Task | Write out the records below exactly as they appear, skipping each picture.

[[ Provided records, beginning ]]

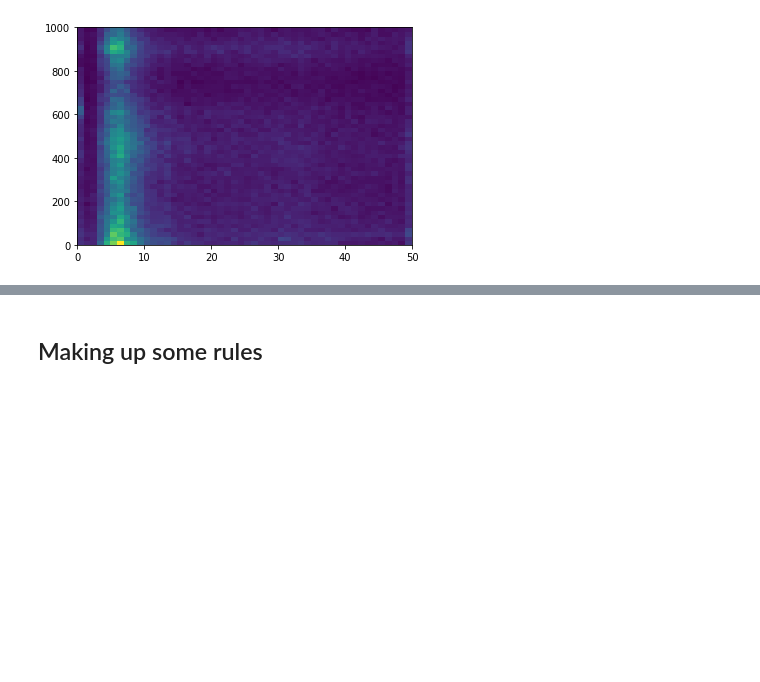
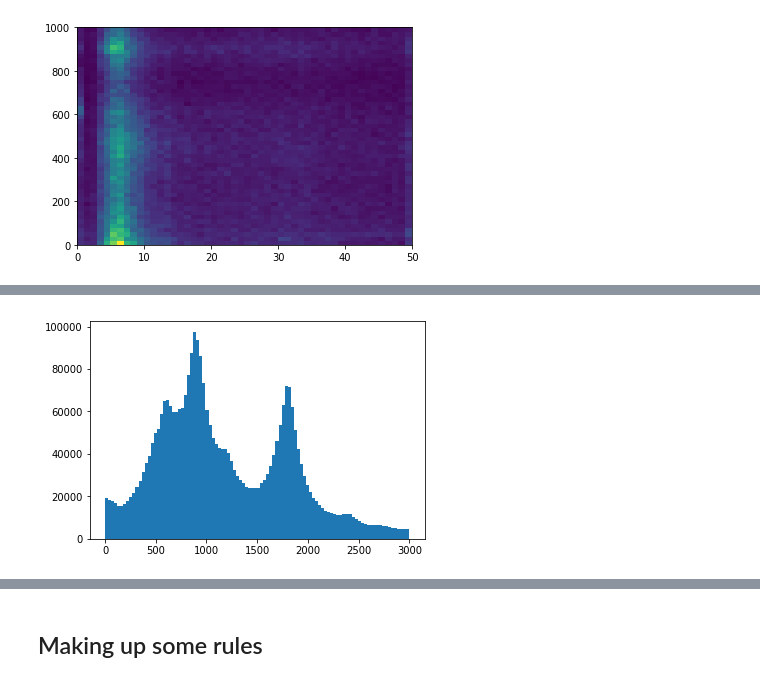
Before and after one commit to gingertom/buses, a Jupyter notebook: Data Exploration/Rules for predicting dwell times.ipynb, the cells around one changed output, grey strips where cells are left out. Cells and saved outputs as stored; diff of their text form; code cells hidden in the pictures; blank space fills up the shorter version.

```diff
--- a/Data Exploration/Rules for predicting dwell times.ipynb
+++ b/Data Exploration/Rules for predicting dwell times.ipynb
@@ -339,0 +348,4 @@ plt.hist2d(se.loc[~se['prev_dwell_type_normal'], 'dwell_duration_prev'], se.loc[
+# %%
+plt.hist(se['last_this_bus_gap'], bins=100, range=(0,3000));
+# %% [output]
+[figure, added]
```
Also changed, not shown: parts of 44 cells of this notebook.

[[ Provided records, end ]]

Solution for this problem |
Before and after one commit to gingertom/buses, a Jupyter notebook: Data Exploration/Rules for predicting dwell times.ipynb, the cells around one changed output, grey strips where cells are left out. Cells and saved outputs as stored; diff of their text form; code cells hidden in the pictures; blank space fills up the shorter version.

```diff
--- a/Data Exploration/Rules for predicting dwell times.ipynb
+++ b/Data Exploration/Rules for predicting dwell times.ipynb
@@ -339,0 +348,4 @@ plt.hist2d(se.loc[~se['prev_dwell_type_normal'], 'dwell_duration_prev'], se.loc[
+# %%
+plt.hist(se['last_this_bus_gap'], bins=100, range=(0,3000));
+# %% [output]
+[figure, added]
```
Also changed, not shown: parts of 44 cells of this notebook.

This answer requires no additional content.